Sibling relationships are the longest lasting in most people’s lives. Allowing these to wither for children often already deprived of parental support is a real injustice to looked after children, and is likely to result in huge costs to society from the impact on life outcomes.
There were about 65 thousand children in care in England in 2010, an increase of 7% on the year before. The best available data on looked after children’s contacts with friends and family is a 2010 survey of over 300 looked after children carried out by the Children’s Rights Director for England, “Keeping in Touch”. Some key points from this survey are that:
81% of looked-after children with brothers or sisters in care had been separated from them
86% of children surveyed thought it very or quite important to keep brothers and sisters in care together. Only 3% thought it didn’t matter if brothers and sisters in care lost contact with each other
The longer a child is looked after, the more likely to be out of touch with brothers and sisters
Children surveyed favoured visiting brothers and sisters as the best way to stay in touch, and felt it important to have activities to do and to be in a welcoming environment when meeting up
The 2011 Ofsted Children’s Care Monitor report reiterates the high level of children in care who are seperated by their siblings and notes that 92% of siblings who have remained together in care contend that this was the right decision for them.
On the basis of these survey results, over 40 thousand children in care will be living apart from a brother or sister. This separation will often be in addition to the breakdown of relationships with parents that frequently occurs for children in care. Separation from siblings arises for a range of reasons: children in care have more siblings than the national average (around 3.4 siblings compared to around 1.4 overall) and foster carers and children’s homes may be unwilling or unable to accommodate all the siblings together; brothers and sisters may be taken into care at different times and so get placed differently; and shortages of local placements may lead to geographical separation.
Our experience is that little priority is given by social services to helping resolve relationship difficulties between siblings, and therefore an initial decision to separate siblings due to such difficulties gets “frozen” and is often not actively reviewed or challenged.
Whilst there is national guidance to local authorities encouraging them to seek to maintain sibling relationships, this is not a statutory mandatory requirement.
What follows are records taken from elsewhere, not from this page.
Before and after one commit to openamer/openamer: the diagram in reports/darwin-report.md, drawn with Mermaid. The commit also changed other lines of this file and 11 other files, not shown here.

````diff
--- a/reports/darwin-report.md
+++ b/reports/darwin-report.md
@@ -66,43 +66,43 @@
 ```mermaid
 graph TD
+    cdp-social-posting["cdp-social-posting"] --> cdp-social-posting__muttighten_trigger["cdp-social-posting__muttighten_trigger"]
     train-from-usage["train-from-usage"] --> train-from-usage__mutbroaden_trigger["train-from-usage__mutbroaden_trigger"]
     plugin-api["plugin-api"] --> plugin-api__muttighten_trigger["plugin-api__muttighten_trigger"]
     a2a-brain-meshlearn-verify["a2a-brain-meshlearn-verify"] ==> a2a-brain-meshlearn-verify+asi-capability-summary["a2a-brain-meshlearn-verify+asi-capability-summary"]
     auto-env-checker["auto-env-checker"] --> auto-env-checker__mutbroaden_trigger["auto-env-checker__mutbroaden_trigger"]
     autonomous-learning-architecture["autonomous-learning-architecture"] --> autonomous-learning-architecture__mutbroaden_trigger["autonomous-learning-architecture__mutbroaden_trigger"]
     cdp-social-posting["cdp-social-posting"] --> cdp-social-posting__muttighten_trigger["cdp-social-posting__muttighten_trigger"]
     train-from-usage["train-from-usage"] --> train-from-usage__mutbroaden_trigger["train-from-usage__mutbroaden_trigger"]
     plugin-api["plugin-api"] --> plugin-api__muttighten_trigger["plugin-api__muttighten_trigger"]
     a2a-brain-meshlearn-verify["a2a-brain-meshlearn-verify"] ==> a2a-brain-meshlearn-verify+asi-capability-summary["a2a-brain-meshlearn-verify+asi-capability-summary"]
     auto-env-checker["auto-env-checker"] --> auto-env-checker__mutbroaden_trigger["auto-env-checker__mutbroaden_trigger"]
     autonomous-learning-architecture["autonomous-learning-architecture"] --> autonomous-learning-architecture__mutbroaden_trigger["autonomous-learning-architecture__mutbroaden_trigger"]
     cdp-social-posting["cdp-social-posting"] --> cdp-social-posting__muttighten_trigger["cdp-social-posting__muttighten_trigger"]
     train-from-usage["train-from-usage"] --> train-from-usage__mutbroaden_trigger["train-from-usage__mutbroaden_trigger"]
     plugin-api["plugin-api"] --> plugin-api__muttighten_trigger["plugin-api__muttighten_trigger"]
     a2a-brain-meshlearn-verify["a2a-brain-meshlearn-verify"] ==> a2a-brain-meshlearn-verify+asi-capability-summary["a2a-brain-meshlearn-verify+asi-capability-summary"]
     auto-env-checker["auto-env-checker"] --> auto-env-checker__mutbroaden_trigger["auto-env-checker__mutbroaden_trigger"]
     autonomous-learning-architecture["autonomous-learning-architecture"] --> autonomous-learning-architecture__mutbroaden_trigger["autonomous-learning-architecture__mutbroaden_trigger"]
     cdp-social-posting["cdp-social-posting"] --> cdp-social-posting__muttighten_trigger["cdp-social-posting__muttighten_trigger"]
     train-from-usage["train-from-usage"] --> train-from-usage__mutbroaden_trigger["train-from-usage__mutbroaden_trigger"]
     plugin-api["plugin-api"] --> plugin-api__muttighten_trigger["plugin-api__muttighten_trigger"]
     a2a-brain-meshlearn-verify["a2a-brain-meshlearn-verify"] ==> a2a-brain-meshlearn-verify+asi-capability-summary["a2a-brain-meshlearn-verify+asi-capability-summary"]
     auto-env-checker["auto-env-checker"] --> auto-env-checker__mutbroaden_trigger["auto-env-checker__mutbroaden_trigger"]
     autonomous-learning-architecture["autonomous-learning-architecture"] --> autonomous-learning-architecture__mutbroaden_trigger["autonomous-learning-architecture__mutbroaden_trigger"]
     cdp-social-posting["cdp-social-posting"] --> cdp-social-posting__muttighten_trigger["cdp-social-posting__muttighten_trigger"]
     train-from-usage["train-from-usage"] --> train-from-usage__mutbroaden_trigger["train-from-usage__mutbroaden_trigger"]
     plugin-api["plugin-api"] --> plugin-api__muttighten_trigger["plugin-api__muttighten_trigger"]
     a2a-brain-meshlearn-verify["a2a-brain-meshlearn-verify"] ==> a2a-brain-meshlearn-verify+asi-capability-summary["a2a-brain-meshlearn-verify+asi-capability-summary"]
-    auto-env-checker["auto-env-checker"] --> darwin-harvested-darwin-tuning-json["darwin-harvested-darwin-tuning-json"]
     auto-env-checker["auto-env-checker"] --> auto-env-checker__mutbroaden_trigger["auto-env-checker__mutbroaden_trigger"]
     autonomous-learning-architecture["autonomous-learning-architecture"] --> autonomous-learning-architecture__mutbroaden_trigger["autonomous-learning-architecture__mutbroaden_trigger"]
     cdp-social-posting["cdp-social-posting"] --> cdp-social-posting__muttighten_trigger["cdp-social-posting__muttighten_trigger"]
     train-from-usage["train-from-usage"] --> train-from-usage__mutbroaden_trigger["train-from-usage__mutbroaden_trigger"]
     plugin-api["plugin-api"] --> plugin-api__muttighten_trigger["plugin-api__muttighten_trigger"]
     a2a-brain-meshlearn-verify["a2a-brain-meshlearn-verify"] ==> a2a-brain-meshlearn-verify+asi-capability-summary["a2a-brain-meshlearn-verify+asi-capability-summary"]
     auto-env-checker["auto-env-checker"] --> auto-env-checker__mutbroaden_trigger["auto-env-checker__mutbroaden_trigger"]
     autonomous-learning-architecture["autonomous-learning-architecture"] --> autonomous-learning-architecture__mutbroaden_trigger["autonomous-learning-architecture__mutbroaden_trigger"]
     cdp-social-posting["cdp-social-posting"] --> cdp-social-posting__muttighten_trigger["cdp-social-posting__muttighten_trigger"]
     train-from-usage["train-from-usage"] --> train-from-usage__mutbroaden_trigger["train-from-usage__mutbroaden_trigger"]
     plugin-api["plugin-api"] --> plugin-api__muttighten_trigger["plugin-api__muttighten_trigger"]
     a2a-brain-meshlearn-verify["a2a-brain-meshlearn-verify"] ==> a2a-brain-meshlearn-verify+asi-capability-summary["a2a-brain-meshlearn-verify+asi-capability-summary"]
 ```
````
Over-stretched social work departments are tending to prioritise statutory mandatory child protection work.
Work to support positive sibling contact is greatly needed to secure the emotional and mental health and wellbeing of disadvantaged children and young people by preventing separated siblings from becoming estranged, preserving their identity and safeguarding a family support network which is essential when they leave care and are most at risk and vulnerable.
Click here to download Keeping in Touch, a report by the Children’s Rights Director for England on sibling seperation and contact.
Click here to download the Ofsted 2011 Children’s Care Monitor Report
Click here to listen to Roger Morgan, the Chilren’s Rights Director for England, discuss the Children’s Care Monitor report and sibling seperation on Radio Four’s Today programme.